- [Data records]
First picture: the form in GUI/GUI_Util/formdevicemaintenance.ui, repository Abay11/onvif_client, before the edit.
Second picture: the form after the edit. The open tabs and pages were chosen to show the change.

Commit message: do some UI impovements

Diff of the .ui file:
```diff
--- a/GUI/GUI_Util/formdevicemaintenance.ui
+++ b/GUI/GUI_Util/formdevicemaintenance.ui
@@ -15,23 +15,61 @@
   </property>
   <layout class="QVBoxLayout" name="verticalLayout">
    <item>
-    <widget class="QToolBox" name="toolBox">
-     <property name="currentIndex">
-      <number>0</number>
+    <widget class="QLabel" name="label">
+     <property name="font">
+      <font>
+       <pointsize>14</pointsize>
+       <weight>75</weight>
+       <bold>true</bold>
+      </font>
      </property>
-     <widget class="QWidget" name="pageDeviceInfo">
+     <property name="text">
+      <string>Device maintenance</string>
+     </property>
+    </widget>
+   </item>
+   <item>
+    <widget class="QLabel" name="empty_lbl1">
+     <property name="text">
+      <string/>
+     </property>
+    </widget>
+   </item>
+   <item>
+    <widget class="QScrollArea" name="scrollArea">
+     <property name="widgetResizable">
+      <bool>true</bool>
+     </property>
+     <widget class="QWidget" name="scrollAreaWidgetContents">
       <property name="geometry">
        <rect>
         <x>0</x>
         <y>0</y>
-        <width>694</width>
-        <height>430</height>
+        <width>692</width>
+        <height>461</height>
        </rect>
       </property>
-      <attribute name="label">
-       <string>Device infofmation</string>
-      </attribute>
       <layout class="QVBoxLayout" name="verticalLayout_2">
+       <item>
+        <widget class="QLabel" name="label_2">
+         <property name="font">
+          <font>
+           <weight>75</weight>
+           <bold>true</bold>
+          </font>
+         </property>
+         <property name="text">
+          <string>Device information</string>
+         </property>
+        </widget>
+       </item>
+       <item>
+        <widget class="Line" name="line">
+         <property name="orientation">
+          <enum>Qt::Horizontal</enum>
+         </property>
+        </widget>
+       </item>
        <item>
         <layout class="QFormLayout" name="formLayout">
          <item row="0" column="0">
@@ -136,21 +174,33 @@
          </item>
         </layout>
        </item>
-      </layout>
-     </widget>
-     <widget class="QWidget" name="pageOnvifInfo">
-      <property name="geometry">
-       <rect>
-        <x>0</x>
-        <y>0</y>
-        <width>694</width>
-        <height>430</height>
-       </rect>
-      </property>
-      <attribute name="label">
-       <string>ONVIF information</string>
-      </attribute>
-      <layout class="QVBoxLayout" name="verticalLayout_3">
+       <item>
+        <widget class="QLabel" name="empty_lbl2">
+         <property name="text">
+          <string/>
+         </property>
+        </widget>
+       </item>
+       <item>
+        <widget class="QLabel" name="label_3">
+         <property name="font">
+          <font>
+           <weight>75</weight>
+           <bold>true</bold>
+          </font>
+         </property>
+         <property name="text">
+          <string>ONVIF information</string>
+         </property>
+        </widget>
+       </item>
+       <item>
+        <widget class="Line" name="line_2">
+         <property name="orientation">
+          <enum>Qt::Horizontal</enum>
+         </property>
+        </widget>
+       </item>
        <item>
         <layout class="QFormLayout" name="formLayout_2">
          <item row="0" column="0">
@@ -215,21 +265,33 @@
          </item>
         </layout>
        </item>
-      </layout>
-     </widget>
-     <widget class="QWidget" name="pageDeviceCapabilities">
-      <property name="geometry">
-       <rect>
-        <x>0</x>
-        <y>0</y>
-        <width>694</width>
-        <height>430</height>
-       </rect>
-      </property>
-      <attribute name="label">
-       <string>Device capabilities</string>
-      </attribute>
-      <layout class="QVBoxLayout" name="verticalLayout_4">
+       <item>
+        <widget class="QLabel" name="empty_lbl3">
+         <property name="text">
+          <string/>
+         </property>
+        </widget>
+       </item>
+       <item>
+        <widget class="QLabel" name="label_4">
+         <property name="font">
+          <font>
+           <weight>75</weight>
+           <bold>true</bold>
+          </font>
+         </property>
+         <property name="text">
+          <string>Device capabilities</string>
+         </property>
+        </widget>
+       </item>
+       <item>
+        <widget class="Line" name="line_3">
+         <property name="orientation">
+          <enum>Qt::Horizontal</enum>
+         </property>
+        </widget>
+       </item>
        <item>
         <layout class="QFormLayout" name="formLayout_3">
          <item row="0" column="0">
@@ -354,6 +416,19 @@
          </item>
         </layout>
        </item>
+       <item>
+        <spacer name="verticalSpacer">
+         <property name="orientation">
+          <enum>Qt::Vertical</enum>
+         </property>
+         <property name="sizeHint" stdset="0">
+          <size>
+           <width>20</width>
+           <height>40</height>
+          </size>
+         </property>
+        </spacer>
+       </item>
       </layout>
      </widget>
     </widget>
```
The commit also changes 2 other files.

- [Problem statement] Every line of the data above should be output exactly as written.

- [Answer to the exercise]
First picture: the form in GUI/GUI_Util/formdevicemaintenance.ui, repository Abay11/onvif_client, before the edit.
Second picture: the form after the edit. The open tabs and pages were chosen to show the change.

Commit message: do some UI impovements

Diff of the .ui file:
```diff
--- a/GUI/GUI_Util/formdevicemaintenance.ui
+++ b/GUI/GUI_Util/formdevicemaintenance.ui
@@ -15,23 +15,61 @@
   </property>
   <layout class="QVBoxLayout" name="verticalLayout">
    <item>
-    <widget class="QToolBox" name="toolBox">
-     <property name="currentIndex">
-      <number>0</number>
+    <widget class="QLabel" name="label">
+     <property name="font">
+      <font>
+       <pointsize>14</pointsize>
+       <weight>75</weight>
+       <bold>true</bold>
+      </font>
      </property>
-     <widget class="QWidget" name="pageDeviceInfo">
+     <property name="text">
+      <string>Device maintenance</string>
+     </property>
+    </widget>
+   </item>
+   <item>
+    <widget class="QLabel" name="empty_lbl1">
+     <property name="text">
+      <string/>
+     </property>
+    </widget>
+   </item>
+   <item>
+    <widget class="QScrollArea" name="scrollArea">
+     <property name="widgetResizable">
+      <bool>true</bool>
+     </property>
+     <widget class="QWidget" name="scrollAreaWidgetContents">
       <property name="geometry">
        <rect>
         <x>0</x>
         <y>0</y>
-        <width>694</width>
-        <height>430</height>
+        <width>692</width>
+        <height>461</height>
        </rect>
       </property>
-      <attribute name="label">
-       <string>Device infofmation</string>
-      </attribute>
       <layout class="QVBoxLayout" name="verticalLayout_2">
+       <item>
+        <widget class="QLabel" name="label_2">
+         <property name="font">
+          <font>
+           <weight>75</weight>
+           <bold>true</bold>
+          </font>
+         </property>
+         <property name="text">
+          <string>Device information</string>
+         </property>
+        </widget>
+       </item>
+       <item>
+        <widget class="Line" name="line">
+         <property name="orientation">
+          <enum>Qt::Horizontal</enum>
+         </property>
+        </widget>
+       </item>
        <item>
         <layout class="QFormLayout" name="formLayout">
          <item row="0" column="0">
@@ -136,21 +174,33 @@
          </item>
         </layout>
        </item>
-      </layout>
-     </widget>
-     <widget class="QWidget" name="pageOnvifInfo">
-      <property name="geometry">
-       <rect>
-        <x>0</x>
-        <y>0</y>
-        <width>694</width>
-        <height>430</height>
-       </rect>
-      </property>
-      <attribute name="label">
-       <string>ONVIF information</string>
-      </attribute>
-      <layout class="QVBoxLayout" name="verticalLayout_3">
+       <item>
+        <widget class="QLabel" name="empty_lbl2">
+         <property name="text">
+          <string/>
+         </property>
+        </widget>
+       </item>
+       <item>
+        <widget class="QLabel" name="label_3">
+         <property name="font">
+          <font>
+           <weight>75</weight>
+           <bold>true</bold>
+          </font>
+         </property>
+         <property name="text">
+          <string>ONVIF information</string>
+         </property>
+        </widget>
+       </item>
+       <item>
+        <widget class="Line" name="line_2">
+         <property name="orientation">
+          <enum>Qt::Horizontal</enum>
+         </property>
+        </widget>
+       </item>
        <item>
         <layout class="QFormLayout" name="formLayout_2">
          <item row="0" column="0">
@@ -215,21 +265,33 @@
          </item>
         </layout>
        </item>
-      </layout>
-     </widget>
-     <widget class="QWidget" name="pageDeviceCapabilities">
-      <property name="geometry">
-       <rect>
-        <x>0</x>
-        <y>0</y>
-        <width>694</width>
-        <height>430</height>
-       </rect>
-      </property>
-      <attribute name="label">
-       <string>Device capabilities</string>
-      </attribute>
-      <layout class="QVBoxLayout" name="verticalLayout_4">
+       <item>
+        <widget class="QLabel" name="empty_lbl3">
+         <property name="text">
+          <string/>
+         </property>
+        </widget>
+       </item>
+       <item>
+        <widget class="QLabel" name="label_4">
+         <property name="font">
+          <font>
+           <weight>75</weight>
+           <bold>true</bold>
+          </font>
+         </property>
+         <property name="text">
+          <string>Device capabilities</string>
+         </property>
+        </widget>
+       </item>
+       <item>
+        <widget class="Line" name="line_3">
+         <property name="orientation">
+          <enum>Qt::Horizontal</enum>
+         </property>
+        </widget>
+       </item>
        <item>
         <layout class="QFormLayout" name="formLayout_3">
          <item row="0" column="0">
@@ -354,6 +416,19 @@
          </item>
         </layout>
        </item>
+       <item>
+        <spacer name="verticalSpacer">
+         <property name="orientation">
+          <enum>Qt::Vertical</enum>
+         </property>
+         <property name="sizeHint" stdset="0">
+          <size>
+           <width>20</width>
+           <height>40</height>
+          </size>
+         </property>
+        </spacer>
+       </item>
       </layout>
      </widget>
     </widget>
```
The commit also changes 2 other files.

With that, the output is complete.